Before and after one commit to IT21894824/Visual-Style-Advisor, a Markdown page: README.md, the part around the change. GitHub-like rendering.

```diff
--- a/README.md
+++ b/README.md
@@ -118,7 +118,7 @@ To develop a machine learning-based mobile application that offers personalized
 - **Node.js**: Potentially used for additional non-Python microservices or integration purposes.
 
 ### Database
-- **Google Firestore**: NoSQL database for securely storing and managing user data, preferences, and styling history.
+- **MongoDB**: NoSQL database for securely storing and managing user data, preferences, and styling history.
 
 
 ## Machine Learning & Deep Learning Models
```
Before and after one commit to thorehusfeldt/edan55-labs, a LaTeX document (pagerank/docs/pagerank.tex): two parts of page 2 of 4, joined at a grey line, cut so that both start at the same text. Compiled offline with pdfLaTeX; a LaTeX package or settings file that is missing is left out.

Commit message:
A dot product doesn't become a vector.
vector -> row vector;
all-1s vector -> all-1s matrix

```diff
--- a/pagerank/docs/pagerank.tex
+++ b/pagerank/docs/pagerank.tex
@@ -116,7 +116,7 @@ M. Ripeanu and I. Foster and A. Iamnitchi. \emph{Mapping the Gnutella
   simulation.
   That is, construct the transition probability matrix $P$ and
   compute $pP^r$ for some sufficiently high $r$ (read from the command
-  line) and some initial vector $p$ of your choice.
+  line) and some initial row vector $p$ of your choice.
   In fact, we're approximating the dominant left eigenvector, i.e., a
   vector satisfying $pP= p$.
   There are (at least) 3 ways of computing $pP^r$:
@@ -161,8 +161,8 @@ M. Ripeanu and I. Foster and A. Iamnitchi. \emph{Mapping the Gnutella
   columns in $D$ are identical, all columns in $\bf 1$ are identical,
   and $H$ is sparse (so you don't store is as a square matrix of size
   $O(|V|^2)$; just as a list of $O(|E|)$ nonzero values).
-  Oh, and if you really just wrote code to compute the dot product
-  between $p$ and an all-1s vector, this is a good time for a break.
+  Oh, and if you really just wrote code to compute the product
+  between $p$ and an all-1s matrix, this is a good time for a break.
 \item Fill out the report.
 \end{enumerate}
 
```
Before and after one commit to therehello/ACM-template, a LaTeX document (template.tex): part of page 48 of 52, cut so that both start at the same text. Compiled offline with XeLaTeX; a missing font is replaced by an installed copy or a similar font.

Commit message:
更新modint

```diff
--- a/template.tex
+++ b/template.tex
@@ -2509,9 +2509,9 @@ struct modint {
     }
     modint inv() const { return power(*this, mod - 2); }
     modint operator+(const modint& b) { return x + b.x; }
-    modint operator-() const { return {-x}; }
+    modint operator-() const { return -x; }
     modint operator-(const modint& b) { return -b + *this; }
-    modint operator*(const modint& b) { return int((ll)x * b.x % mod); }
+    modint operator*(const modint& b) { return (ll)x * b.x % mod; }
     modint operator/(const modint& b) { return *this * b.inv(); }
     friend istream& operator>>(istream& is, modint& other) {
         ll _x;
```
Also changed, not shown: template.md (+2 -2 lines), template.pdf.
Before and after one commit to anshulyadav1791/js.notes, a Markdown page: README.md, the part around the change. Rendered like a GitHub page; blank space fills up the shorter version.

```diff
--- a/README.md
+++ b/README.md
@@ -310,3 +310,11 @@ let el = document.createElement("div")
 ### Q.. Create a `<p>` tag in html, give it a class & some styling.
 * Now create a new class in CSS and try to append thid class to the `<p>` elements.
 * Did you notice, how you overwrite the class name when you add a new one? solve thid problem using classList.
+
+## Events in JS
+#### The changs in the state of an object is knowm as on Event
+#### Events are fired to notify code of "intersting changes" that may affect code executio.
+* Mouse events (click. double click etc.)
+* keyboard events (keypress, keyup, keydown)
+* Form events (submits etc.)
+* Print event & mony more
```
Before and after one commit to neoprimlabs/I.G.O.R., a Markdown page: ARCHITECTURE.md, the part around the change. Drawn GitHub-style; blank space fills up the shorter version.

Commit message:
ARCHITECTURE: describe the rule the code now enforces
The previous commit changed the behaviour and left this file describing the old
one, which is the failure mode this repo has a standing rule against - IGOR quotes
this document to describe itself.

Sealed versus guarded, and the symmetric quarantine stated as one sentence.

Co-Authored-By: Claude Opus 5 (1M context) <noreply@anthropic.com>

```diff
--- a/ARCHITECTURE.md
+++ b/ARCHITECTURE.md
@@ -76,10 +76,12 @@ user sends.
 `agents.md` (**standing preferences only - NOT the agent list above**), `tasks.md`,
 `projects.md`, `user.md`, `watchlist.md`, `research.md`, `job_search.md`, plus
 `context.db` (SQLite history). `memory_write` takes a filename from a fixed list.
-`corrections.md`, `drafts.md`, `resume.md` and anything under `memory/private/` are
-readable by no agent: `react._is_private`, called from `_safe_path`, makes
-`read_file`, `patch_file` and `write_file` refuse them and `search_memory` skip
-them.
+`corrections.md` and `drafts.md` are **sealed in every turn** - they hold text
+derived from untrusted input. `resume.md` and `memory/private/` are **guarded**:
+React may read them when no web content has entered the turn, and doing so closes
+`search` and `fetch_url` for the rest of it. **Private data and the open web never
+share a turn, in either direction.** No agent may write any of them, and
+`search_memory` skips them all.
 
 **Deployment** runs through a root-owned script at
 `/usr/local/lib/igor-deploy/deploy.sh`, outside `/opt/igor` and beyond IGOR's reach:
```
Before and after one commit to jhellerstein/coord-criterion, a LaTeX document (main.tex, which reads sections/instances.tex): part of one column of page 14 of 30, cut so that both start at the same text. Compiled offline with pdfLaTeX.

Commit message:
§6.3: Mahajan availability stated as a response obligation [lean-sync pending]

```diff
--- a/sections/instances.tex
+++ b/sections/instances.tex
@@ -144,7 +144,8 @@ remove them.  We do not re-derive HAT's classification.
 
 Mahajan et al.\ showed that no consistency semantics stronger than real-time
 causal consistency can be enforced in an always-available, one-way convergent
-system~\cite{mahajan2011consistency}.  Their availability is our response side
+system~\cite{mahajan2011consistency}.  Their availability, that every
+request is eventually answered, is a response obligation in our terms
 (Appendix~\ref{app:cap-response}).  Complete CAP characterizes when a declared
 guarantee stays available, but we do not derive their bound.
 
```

### EXERCISE
Write the whole of the material out again, exactly.

### RESULT OF THIS TASK
Before and after one commit to IT21894824/Visual-Style-Advisor, a Markdown page: README.md, the part around the change. GitHub-like rendering.

```diff
--- a/README.md
+++ b/README.md
@@ -118,7 +118,7 @@ To develop a machine learning-based mobile application that offers personalized
 - **Node.js**: Potentially used for additional non-Python microservices or integration purposes.
 
 ### Database
-- **Google Firestore**: NoSQL database for securely storing and managing user data, preferences, and styling history.
+- **MongoDB**: NoSQL database for securely storing and managing user data, preferences, and styling history.
 
 
 ## Machine Learning & Deep Learning Models
```
Before and after one commit to thorehusfeldt/edan55-labs, a LaTeX document (pagerank/docs/pagerank.tex): two parts of page 2 of 4, joined at a grey line, cut so that both start at the same text. Compiled offline with pdfLaTeX; a LaTeX package or settings file that is missing is left out.

Commit message:
A dot product doesn't become a vector.
vector -> row vector;
all-1s vector -> all-1s matrix

```diff
--- a/pagerank/docs/pagerank.tex
+++ b/pagerank/docs/pagerank.tex
@@ -116,7 +116,7 @@ M. Ripeanu and I. Foster and A. Iamnitchi. \emph{Mapping the Gnutella
   simulation.
   That is, construct the transition probability matrix $P$ and
   compute $pP^r$ for some sufficiently high $r$ (read from the command
-  line) and some initial vector $p$ of your choice.
+  line) and some initial row vector $p$ of your choice.
   In fact, we're approximating the dominant left eigenvector, i.e., a
   vector satisfying $pP= p$.
   There are (at least) 3 ways of computing $pP^r$:
@@ -161,8 +161,8 @@ M. Ripeanu and I. Foster and A. Iamnitchi. \emph{Mapping the Gnutella
   columns in $D$ are identical, all columns in $\bf 1$ are identical,
   and $H$ is sparse (so you don't store is as a square matrix of size
   $O(|V|^2)$; just as a list of $O(|E|)$ nonzero values).
-  Oh, and if you really just wrote code to compute the dot product
-  between $p$ and an all-1s vector, this is a good time for a break.
+  Oh, and if you really just wrote code to compute the product
+  between $p$ and an all-1s matrix, this is a good time for a break.
 \item Fill out the report.
 \end{enumerate}
 
```
Before and after one commit to therehello/ACM-template, a LaTeX document (template.tex): part of page 48 of 52, cut so that both start at the same text. Compiled offline with XeLaTeX; a missing font is replaced by an installed copy or a similar font.

Commit message:
更新modint

```diff
--- a/template.tex
+++ b/template.tex
@@ -2509,9 +2509,9 @@ struct modint {
     }
     modint inv() const { return power(*this, mod - 2); }
     modint operator+(const modint& b) { return x + b.x; }
-    modint operator-() const { return {-x}; }
+    modint operator-() const { return -x; }
     modint operator-(const modint& b) { return -b + *this; }
-    modint operator*(const modint& b) { return int((ll)x * b.x % mod); }
+    modint operator*(const modint& b) { return (ll)x * b.x % mod; }
     modint operator/(const modint& b) { return *this * b.inv(); }
     friend istream& operator>>(istream& is, modint& other) {
         ll _x;
```
Also changed, not shown: template.md (+2 -2 lines), template.pdf.
Before and after one commit to anshulyadav1791/js.notes, a Markdown page: README.md, the part around the change. Rendered like a GitHub page; blank space fills up the shorter version.

```diff
--- a/README.md
+++ b/README.md
@@ -310,3 +310,11 @@ let el = document.createElement("div")
 ### Q.. Create a `<p>` tag in html, give it a class & some styling.
 * Now create a new class in CSS and try to append thid class to the `<p>` elements.
 * Did you notice, how you overwrite the class name when you add a new one? solve thid problem using classList.
+
+## Events in JS
+#### The changs in the state of an object is knowm as on Event
+#### Events are fired to notify code of "intersting changes" that may affect code executio.
+* Mouse events (click. double click etc.)
+* keyboard events (keypress, keyup, keydown)
+* Form events (submits etc.)
+* Print event & mony more
```
Before and after one commit to neoprimlabs/I.G.O.R., a Markdown page: ARCHITECTURE.md, the part around the change. Drawn GitHub-style; blank space fills up the shorter version.

Commit message:
ARCHITECTURE: describe the rule the code now enforces
The previous commit changed the behaviour and left this file describing the old
one, which is the failure mode this repo has a standing rule against - IGOR quotes
this document to describe itself.

Sealed versus guarded, and the symmetric quarantine stated as one sentence.

Co-Authored-By: Claude Opus 5 (1M context) <noreply@anthropic.com>

```diff
--- a/ARCHITECTURE.md
+++ b/ARCHITECTURE.md
@@ -76,10 +76,12 @@ user sends.
 `agents.md` (**standing preferences only - NOT the agent list above**), `tasks.md`,
 `projects.md`, `user.md`, `watchlist.md`, `research.md`, `job_search.md`, plus
 `context.db` (SQLite history). `memory_write` takes a filename from a fixed list.
-`corrections.md`, `drafts.md`, `resume.md` and anything under `memory/private/` are
-readable by no agent: `react._is_private`, called from `_safe_path`, makes
-`read_file`, `patch_file` and `write_file` refuse them and `search_memory` skip
-them.
+`corrections.md` and `drafts.md` are **sealed in every turn** - they hold text
+derived from untrusted input. `resume.md` and `memory/private/` are **guarded**:
+React may read them when no web content has entered the turn, and doing so closes
+`search` and `fetch_url` for the rest of it. **Private data and the open web never
+share a turn, in either direction.** No agent may write any of them, and
+`search_memory` skips them all.
 
 **Deployment** runs through a root-owned script at
 `/usr/local/lib/igor-deploy/deploy.sh`, outside `/opt/igor` and beyond IGOR's reach:
```
Before and after one commit to jhellerstein/coord-criterion, a LaTeX document (main.tex, which reads sections/instances.tex): part of one column of page 14 of 30, cut so that both start at the same text. Compiled offline with pdfLaTeX.

Commit message:
§6.3: Mahajan availability stated as a response obligation [lean-sync pending]

```diff
--- a/sections/instances.tex
+++ b/sections/instances.tex
@@ -144,7 +144,8 @@ remove them.  We do not re-derive HAT's classification.
 
 Mahajan et al.\ showed that no consistency semantics stronger than real-time
 causal consistency can be enforced in an always-available, one-way convergent
-system~\cite{mahajan2011consistency}.  Their availability is our response side
+system~\cite{mahajan2011consistency}.  Their availability, that every
+request is eventually answered, is a response obligation in our terms
 (Appendix~\ref{app:cap-response}).  Complete CAP characterizes when a declared
 guarantee stays available, but we do not derive their bound.
 
```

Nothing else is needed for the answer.